But even those who opt for tablets are not giving up their laptops, Spratt says. They typically pick whichever device works better for the task at hand.
Spratt himself is case in point. He has an iPad 2, a laptop and a Kindle. "So I'm picking the best tool for the particular need," he says, adding that he also uses a desktop for its higher performance and big screen.
Laptop or tablet? Both please!
Indeed, the use of multiple devices is the emerging trend among many enterprises, which are committed to laptops for most mobile functions while still exploring the potential of tablets.
At the University of Pennsylvania, Mark Aseltine, executive director of technology support services, says the university's IT department is analyzing what job functions could be better served by tablets and which still need the functionality of a laptop.
"We'll get to that point where there's a clear understanding of what needs a tablet will fulfill well versus a laptop option, and therefore which class of users will need one or the other. We're just not there yet," he says.
Constant Contact, a Waltham, Mass.-based email marketing company, enables connectivity for employees who want tablets, but doesn't yet support or supply them because there's no clear business need, says Thomas Macomber, who, as the IT help desk manager, manages decisions about devices. "The business made the decision early on that IT would assist [tablet owners] with connectivity but that the device didn't bring enough daily value to warrant the investment just yet," he says.
Macomber himself uses an iPad for email, task management, note-taking and more, but acknowledges that it's a personal, rather than enterprise-driven, preference. "It has made a difference in how I work, but I have also had users sell their tablets and return to a laptop."
Macomber and other IT managers say tablets today are in equal parts appealing and limited for corporate business use. "The tablet is ultra-transportable, requires no boot time, has none of the [technical] problems that laptops have and so far no real virus threats, which is all great," Macomber notes.
But it has limitations, too, he says, including limited robust core application availability, lack of storage expandability, cumbersome access to stored network data and a dependence on third-party support channels.
For now, the laptop remains the winner in most enterprises.

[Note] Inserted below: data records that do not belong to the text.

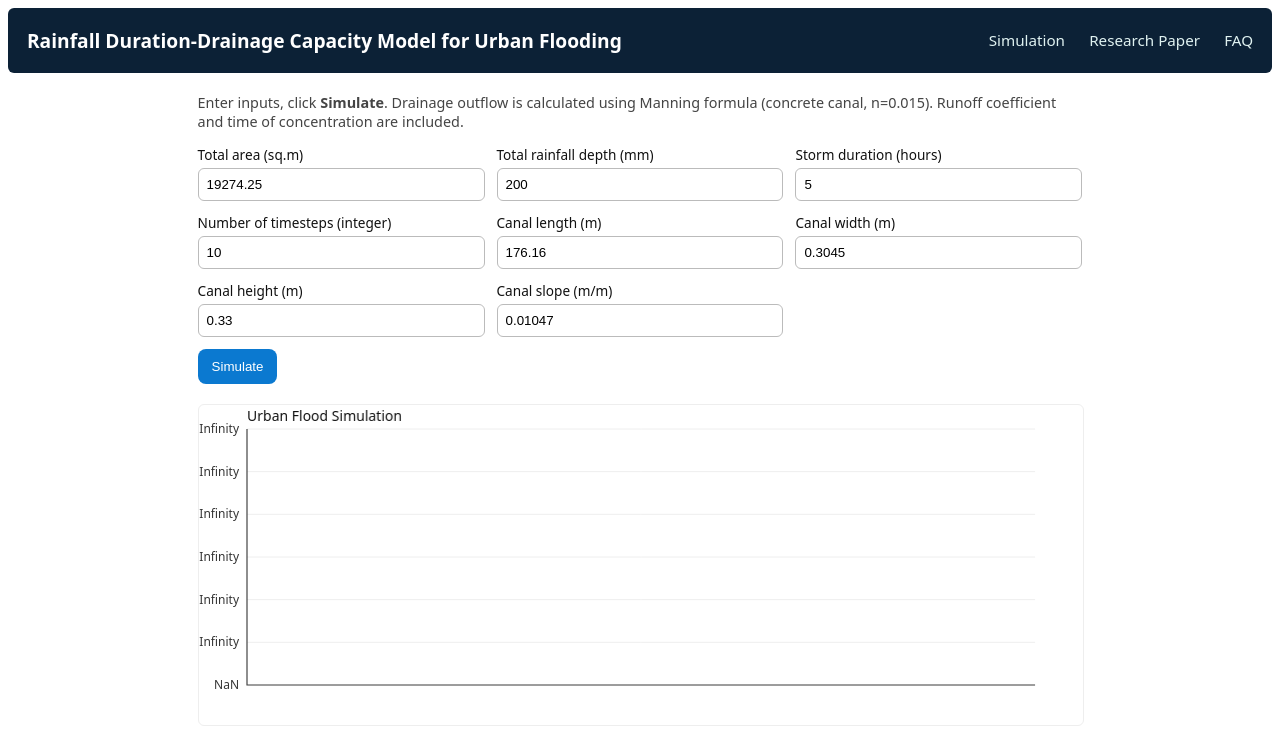
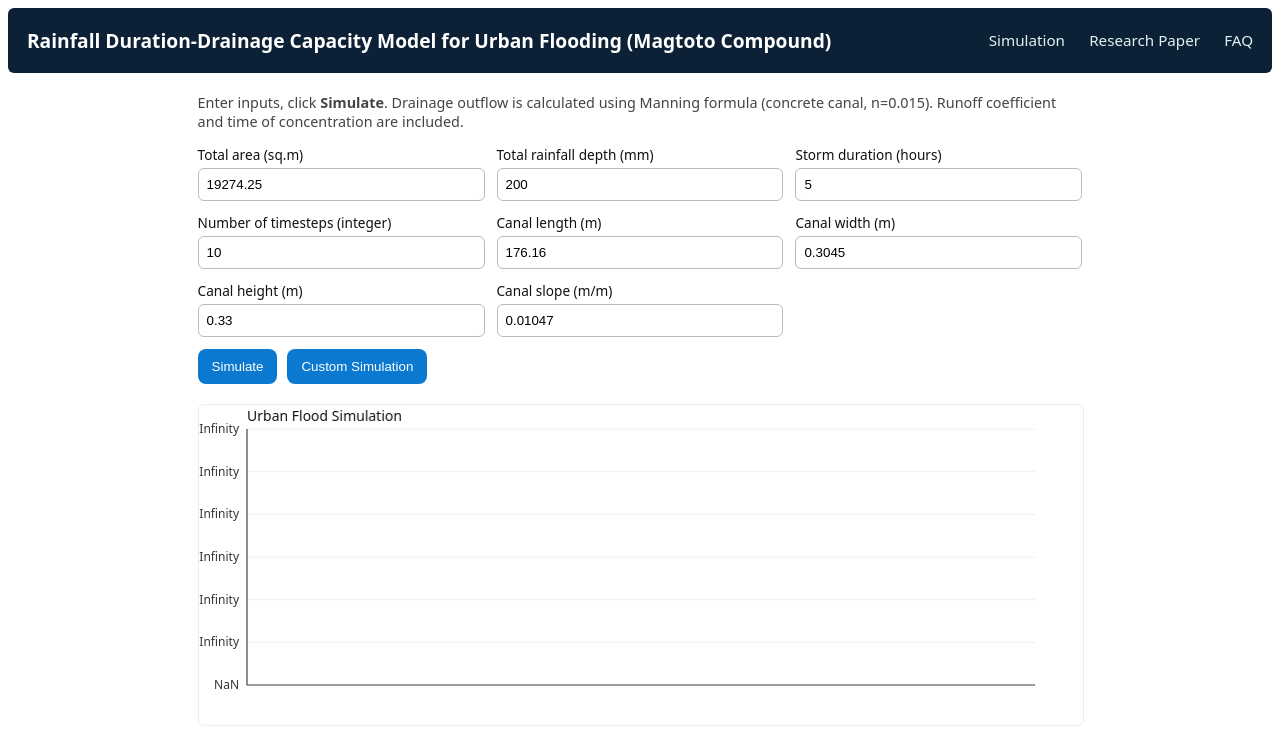
Before and after one commit to MoodCheck-Nicolas/IMODSIM, a plain HTML site: page index.html in a window 1280 px wide. Shown: the top 743 px of the page. Drawn offline with Linux system fonts and the light colour scheme.

Commit message:
Added other pages & changed the name of the main file

```diff
--- a/Finals_Simulation.html
+++ b/index.html
@@ -86,7 +86,7 @@ footer {
 <header>
   <div class="header-content">
     <div class="logo">
-      <span class="title">Rainfall Duration-Drainage Capacity Model for Urban Flooding </span>
+      <span class="title">Rainfall Duration-Drainage Capacity Model for Urban Flooding (Magtoto Compound) </span>
     </div>
     <nav>
       <a href="#">Simulation</a>
@@ -136,8 +136,9 @@ footer {
   </div>
 </div>
 
-<div style="margin-top:12px;">
+<div style="margin-top:12px; display:flex; gap:10px;">
   <button id="simulateBtn">Simulate</button>
+  <button onclick="window.location.href='custom.html'">Custom Simulation</button>
 </div>
 
 <div class="results">
```
Also changed, not shown: custom_simulation.html (added, +1 -0 lines), research_paper.html (added, +1 -0 lines), faq.html (added).
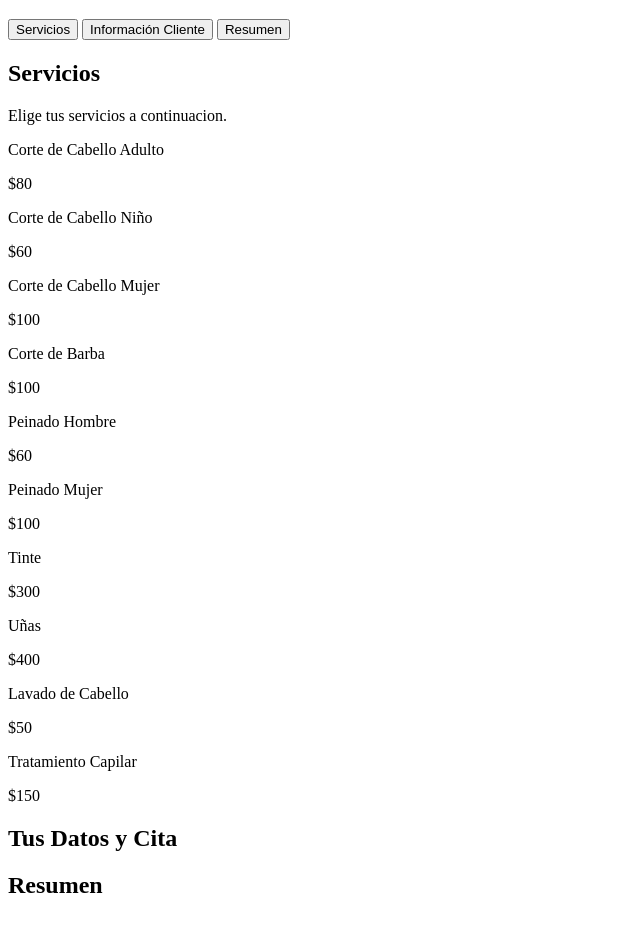
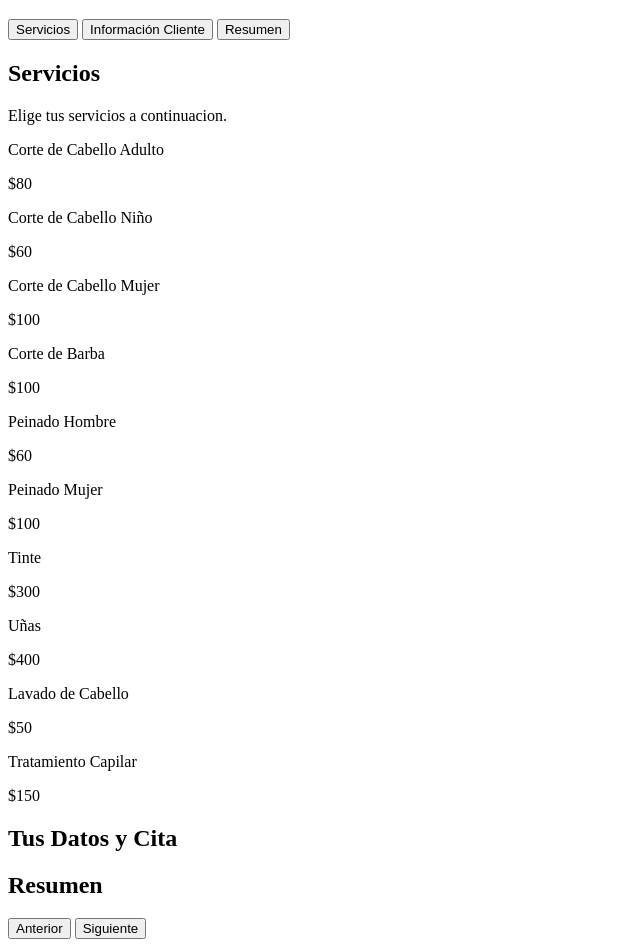
Before and after one commit to VictorLascares/appSalon, a website with bundled scripts: page index.html in a window 1280 px wide. Shown: the part 61-1008 px from the top of the page, without its empty margins (0-640 px from the left). Before the commit the page ends 979 px from the top, so only its background shows below. Built offline with nearby package versions, Linux system fonts and the light colour scheme; files whose address does not match are found by name.

Commit message:
Agregando HTML de la seccion de paginacion

```diff
--- a/index.html
+++ b/index.html
@@ -38,6 +38,16 @@
             <div id="paso-3" class="section">
                 <h2>Resumen</h2>
             </div>
+
+            <div class="paginacion">
+                <button>
+                    Anterior
+                </button>
+
+                <button>
+                    Siguiente
+                </button>
+            </div>
         </div>
     </div>
 
```
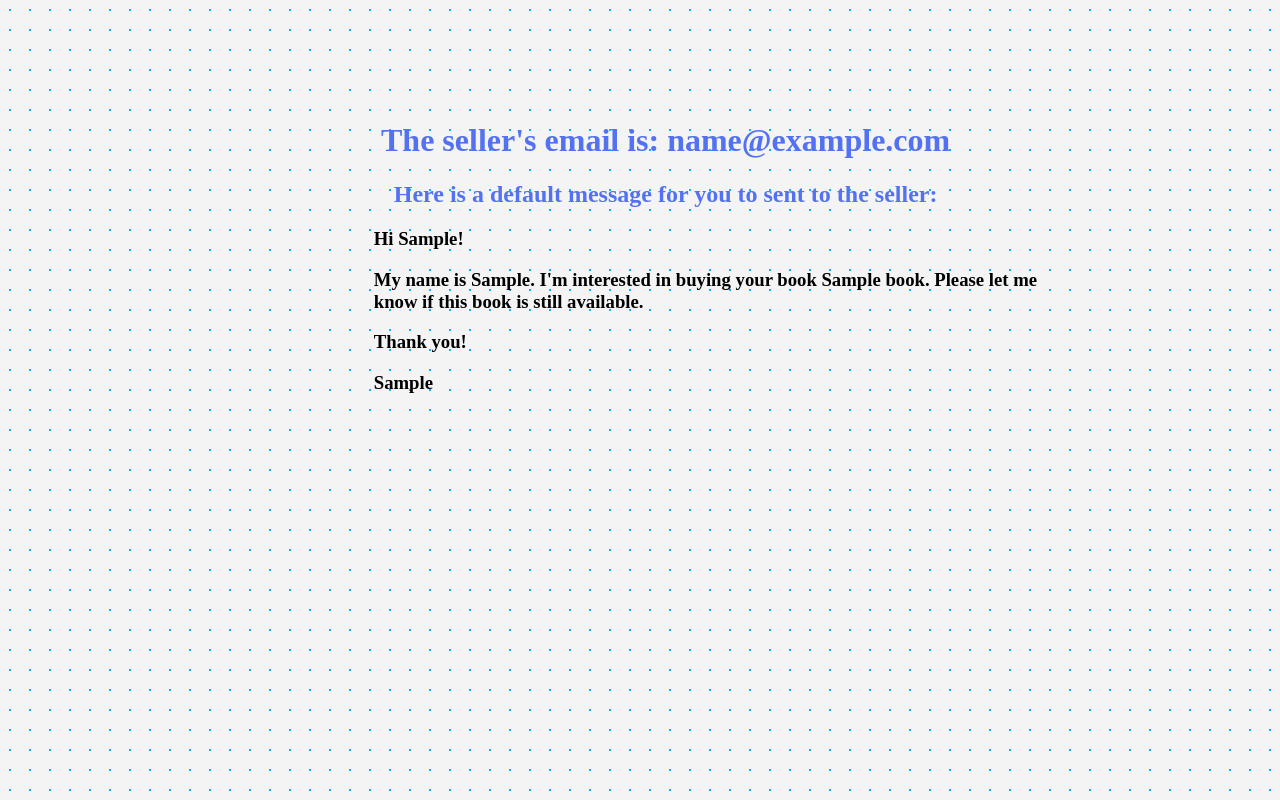
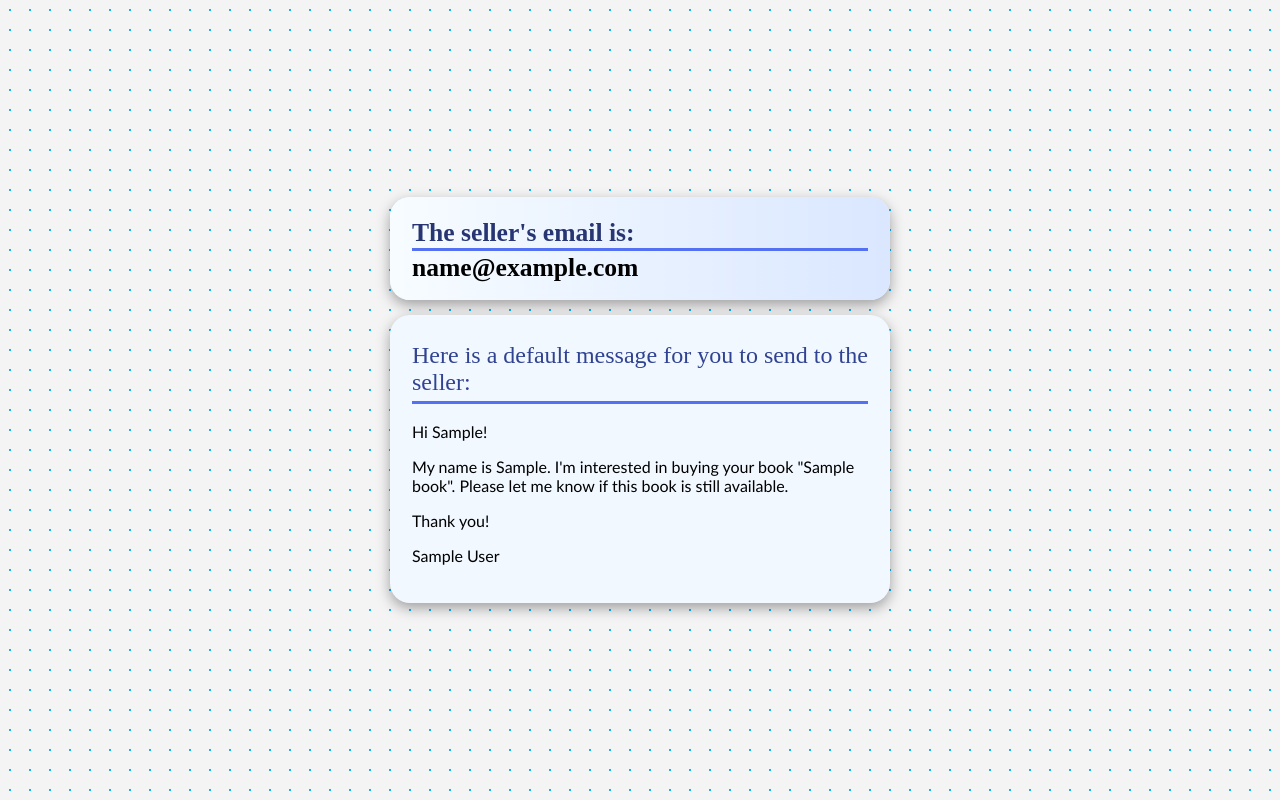
Before and after one commit to beckaberhanu/TextBookSwap, a Django app: template textbookswap/tradeboard/templates/tradeboard/contact_detail.html in a window 1280 px wide. Run offline with Django 3.2, Linux system fonts and the light colour scheme; a user stored in the database is signed in; tables that the repository leaves empty hold one stand-in row (values such as "Sample post"); the template is opened without the code that fills it: most values are stand-ins (such as "Sample title", 1, 10 or a date in 2020); some libraries are stand-ins or nearby versions.

Commit message:
styled the contact page

```diff
--- a/textbookswap/tradeboard/static/tradeboard/contact.css
+++ b/textbookswap/tradeboard/static/tradeboard/contact.css
@@ -1,7 +1,50 @@
-.centered {
-    position: fixed;
-    top: 30%;
-    left: 40%;
-    /* bring your own prefixes */
-    transform: translate(-30%, -40%);
-  }
+.content-section {
+  display: flex;
+  flex-direction: column;
+  width: 500px;
+  align-items: stretch;
+  justify-content: center;
+}
+.email-div-1 {
+  background: linear-gradient(90deg, #f7fcff 0%, #dae7ff 100%);
+  border-radius: 20px;
+  padding: 3px 22px 0px 22px;
+  margin-bottom: 15px;
+  box-shadow: 0px 5px 14px rgba(0, 0, 0, 0.35);
+}
+.email-intro {
+  font-family: "DIN Condensed";
+  font-size: 1.6em;
+  font-weight: 700;
+  color: #273572;
+  margin-bottom: 0;
+}
+.address {
+  font-family: "DIN Condensed";
+  font-size: 1.6em;
+  font-weight: 700;
+  margin-top: 0;
+  color: black;
+}
+.email-div-2 {
+  background-color: #f2f8ff;
+  border-radius: 20px;
+  padding: 22px;
+  box-shadow: 0px 5px 14px rgba(0, 0, 0, 0.35);
+}
+.email-prompt {
+  font-family: "DIN Condensed";
+  font-size: 1.5em;
+  font-weight: 500;
+  color: #304292;
+  margin: 5px 0;
+}
+.email {
+  font-family: "Gill Sans", "Gill Sans MT", Calibri, "Trebuchet MS", sans-serif;
+  font-size: 1em;
+  font-weight: 400;
+  color: #000;
+}
+.content-section .divider {
+  margin: 0;
+}
--- a/textbookswap/tradeboard/templates/tradeboard/contact_detail.html
+++ b/textbookswap/tradeboard/templates/tradeboard/contact_detail.html
@@ -3,16 +3,22 @@
 
 {% block content %}
 <link rel="stylesheet" type="text/css" href="{% static 'tradeboard/contact.css' %}">
-<div class="centered">
-    <div class="content-section">
-        <h1 style="color: #5371f2;text-align:center;">The seller's email is: {{book.seller.email}}</h1>
-                <h2 style="color: #5371f2;text-align:center;" >Here is a default message for you to sent to the seller:</h2>
-        <h3 style="color: black;text-align:left;margin-left: 12%;">Hi {{book.seller.first_name}}!</h3>
-        <h3 style="color:black;text-align:left;margin-left: 12%;">My name is {{user.first_name}}. I'm interested in buying your book {{book.title}}. Please let me know if this book is still available.</h3>
-        <h3 style="color: black;text-align:left;margin-left: 12%;">Thank you!</h3>
-        <h3 style="color: black;text-align:left;margin-left: 12%;"> {{user.first_name}}</h3>
-        <p>&nbsp;</p>
-        <p><strong>&nbsp;</strong></p>
+<div class="spacer"></div>
+<div class="content-section">
+    <div class="email-div-1">
+        <h1 class ="email-intro" >The seller's email is: </h1>
+        <hr class="divider">
+        <h1 class = "address">{{book.seller.email}}</h1>
+    </div>
+    <div class="email-div-2">
+        <h2 class = "email-prompt">Here is a default message for you to send to the seller:</h2>
+        <hr class="divider">
+        <h3 class = "email">Hi {{book.seller.first_name}}!</h3>
+        <h3 class = "email">My name is {{user.first_name}}. I'm interested in buying your book "{{book.title}}". Please let me know if this book is still available.</h3>
+        <h3 class = "email">Thank you!</h3>
+        <h3 class = "email">{{user.first_name}} {{user.last_name}}</h3>
     </div>
 </div>
+<div class="spacer"></div>
+
 {% endblock%}
```
Also changed, not shown: textbookswap/users/templates/users/login.html (+0 -24 lines).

But its days as victor may be numbered. Industry analysts and IT leaders predict that the laptop and the tablet will eventually meld, with the best of each influencing the other as the designs evolve.
"Give it two years from now," Daoud says. "You'll see a morphing of the two products so the distinction is very difficult to make."